(Beginning of ENTRIES SUPPLIED)
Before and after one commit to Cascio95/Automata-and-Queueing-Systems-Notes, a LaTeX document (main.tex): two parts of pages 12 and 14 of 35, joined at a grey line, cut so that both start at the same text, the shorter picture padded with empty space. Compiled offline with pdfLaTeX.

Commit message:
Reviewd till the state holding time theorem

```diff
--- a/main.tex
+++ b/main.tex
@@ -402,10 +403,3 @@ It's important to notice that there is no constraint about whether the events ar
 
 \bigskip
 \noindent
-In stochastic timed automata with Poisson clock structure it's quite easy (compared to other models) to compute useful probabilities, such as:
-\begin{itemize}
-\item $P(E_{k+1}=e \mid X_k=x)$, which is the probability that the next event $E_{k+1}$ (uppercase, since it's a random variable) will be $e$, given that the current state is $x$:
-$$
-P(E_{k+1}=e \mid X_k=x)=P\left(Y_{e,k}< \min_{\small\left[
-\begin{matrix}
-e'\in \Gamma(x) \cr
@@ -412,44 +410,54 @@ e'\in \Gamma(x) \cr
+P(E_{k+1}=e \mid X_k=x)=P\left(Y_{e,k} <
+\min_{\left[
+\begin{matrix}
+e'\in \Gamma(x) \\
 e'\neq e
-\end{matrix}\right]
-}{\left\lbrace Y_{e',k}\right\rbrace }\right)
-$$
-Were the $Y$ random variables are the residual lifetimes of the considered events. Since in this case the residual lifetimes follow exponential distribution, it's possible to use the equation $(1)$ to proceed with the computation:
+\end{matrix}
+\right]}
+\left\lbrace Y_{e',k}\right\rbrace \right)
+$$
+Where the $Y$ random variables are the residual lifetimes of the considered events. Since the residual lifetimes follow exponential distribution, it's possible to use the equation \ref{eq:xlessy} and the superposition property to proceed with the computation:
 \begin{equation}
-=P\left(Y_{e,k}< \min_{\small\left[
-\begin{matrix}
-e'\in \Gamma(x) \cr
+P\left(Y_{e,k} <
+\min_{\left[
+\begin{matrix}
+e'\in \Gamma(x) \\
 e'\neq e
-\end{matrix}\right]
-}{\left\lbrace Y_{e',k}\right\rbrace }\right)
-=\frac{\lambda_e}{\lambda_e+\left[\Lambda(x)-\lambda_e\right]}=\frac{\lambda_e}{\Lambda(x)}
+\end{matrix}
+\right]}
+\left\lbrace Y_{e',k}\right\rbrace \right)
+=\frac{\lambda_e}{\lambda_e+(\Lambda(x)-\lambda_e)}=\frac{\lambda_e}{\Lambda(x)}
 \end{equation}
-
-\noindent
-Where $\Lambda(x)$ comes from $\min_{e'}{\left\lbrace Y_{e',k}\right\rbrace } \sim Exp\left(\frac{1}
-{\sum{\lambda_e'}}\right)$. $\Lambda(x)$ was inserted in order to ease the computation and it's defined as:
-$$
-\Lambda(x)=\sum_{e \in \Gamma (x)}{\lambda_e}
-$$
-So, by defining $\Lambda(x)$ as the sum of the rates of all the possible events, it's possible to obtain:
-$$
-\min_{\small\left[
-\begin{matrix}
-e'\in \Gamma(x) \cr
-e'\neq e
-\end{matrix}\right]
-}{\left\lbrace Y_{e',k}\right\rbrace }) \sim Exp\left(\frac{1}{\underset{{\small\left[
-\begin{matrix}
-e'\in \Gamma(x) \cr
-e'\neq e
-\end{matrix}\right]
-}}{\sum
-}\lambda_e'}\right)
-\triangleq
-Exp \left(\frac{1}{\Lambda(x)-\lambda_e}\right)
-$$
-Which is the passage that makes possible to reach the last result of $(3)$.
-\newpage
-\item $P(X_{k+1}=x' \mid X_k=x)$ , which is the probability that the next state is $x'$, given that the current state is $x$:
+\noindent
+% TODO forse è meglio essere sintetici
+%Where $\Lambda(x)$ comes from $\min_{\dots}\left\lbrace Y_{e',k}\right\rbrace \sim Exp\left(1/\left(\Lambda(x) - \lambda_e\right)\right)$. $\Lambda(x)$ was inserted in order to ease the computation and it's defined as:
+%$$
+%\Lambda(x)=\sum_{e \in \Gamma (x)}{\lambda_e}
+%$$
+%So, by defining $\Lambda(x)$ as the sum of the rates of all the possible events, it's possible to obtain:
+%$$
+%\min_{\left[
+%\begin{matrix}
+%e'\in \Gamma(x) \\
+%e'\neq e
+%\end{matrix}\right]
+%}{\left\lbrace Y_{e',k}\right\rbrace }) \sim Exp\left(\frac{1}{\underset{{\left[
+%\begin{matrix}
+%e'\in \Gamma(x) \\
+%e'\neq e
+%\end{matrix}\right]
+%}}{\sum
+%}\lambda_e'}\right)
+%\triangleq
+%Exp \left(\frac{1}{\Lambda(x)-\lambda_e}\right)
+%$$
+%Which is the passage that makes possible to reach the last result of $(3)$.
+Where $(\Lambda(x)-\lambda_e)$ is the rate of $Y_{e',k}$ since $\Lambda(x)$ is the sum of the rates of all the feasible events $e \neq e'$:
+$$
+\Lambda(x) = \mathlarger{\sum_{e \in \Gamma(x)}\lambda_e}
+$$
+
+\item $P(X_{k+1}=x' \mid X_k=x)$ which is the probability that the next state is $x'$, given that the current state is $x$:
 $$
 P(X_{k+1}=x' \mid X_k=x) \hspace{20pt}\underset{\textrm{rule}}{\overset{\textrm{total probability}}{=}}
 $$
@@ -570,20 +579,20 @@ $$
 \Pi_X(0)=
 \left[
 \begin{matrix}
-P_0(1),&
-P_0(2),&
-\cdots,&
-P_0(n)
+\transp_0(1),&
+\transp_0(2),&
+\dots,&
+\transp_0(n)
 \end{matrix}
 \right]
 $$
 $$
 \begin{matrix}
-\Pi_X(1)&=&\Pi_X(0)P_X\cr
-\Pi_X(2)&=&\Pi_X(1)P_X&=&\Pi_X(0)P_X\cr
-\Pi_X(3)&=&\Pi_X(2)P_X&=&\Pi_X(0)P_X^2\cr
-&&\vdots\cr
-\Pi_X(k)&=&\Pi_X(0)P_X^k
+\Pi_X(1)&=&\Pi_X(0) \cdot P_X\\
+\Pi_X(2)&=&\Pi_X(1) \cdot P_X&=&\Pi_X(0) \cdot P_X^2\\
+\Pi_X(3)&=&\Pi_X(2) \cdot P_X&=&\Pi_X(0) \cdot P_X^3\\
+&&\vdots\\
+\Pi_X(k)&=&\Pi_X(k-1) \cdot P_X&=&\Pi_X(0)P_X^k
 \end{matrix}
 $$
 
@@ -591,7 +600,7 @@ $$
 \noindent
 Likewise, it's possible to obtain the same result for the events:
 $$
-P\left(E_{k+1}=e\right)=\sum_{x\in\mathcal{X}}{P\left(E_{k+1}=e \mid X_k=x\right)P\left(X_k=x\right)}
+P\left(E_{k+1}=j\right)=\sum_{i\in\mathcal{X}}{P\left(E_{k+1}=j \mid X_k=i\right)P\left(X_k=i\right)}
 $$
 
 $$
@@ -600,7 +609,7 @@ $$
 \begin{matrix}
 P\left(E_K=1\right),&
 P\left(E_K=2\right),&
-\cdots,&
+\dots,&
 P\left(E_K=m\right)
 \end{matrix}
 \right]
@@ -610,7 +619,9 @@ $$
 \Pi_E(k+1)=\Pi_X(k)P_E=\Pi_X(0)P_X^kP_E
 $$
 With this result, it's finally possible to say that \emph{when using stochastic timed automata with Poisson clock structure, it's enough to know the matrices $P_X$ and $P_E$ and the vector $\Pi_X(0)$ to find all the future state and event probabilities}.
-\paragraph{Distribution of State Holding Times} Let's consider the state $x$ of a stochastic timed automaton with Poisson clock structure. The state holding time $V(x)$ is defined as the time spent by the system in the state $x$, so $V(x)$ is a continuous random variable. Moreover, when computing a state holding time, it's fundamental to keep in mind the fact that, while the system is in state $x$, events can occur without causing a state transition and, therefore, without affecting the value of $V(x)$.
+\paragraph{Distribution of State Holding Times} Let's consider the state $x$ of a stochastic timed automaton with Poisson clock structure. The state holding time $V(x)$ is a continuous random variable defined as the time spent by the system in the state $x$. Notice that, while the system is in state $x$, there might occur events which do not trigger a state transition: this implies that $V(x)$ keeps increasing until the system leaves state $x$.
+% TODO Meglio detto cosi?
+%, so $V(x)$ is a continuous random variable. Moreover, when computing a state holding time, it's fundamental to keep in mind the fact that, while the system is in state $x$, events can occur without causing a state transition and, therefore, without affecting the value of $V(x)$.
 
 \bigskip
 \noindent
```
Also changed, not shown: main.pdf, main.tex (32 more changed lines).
(End of ENTRIES SUPPLIED)
DIRECTIONS
Among the lines above, return each one holding the string "lbrace".

ANSWER TO THIS PROBLEM
-}{\left\lbrace Y_{e',k}\right\rbrace }\right)
+\left\lbrace Y_{e',k}\right\rbrace \right)
-}{\left\lbrace Y_{e',k}\right\rbrace }\right)
+\left\lbrace Y_{e',k}\right\rbrace \right)
-Where $\Lambda(x)$ comes from $\min_{e'}{\left\lbrace Y_{e',k}\right\rbrace } \sim Exp\left(\frac{1}
-}{\left\lbrace Y_{e',k}\right\rbrace }) \sim Exp\left(\frac{1}{\underset{{\small\left[
+%Where $\Lambda(x)$ comes from $\min_{\dots}\left\lbrace Y_{e',k}\right\rbrace \sim Exp\left(1/\left(\Lambda(x) - \lambda_e\right)\right)$. $\Lambda(x)$ was inserted in order to ease the computation and it's defined as:
+%}{\left\lbrace Y_{e',k}\right\rbrace }) \sim Exp\left(\frac{1}{\underset{{\left[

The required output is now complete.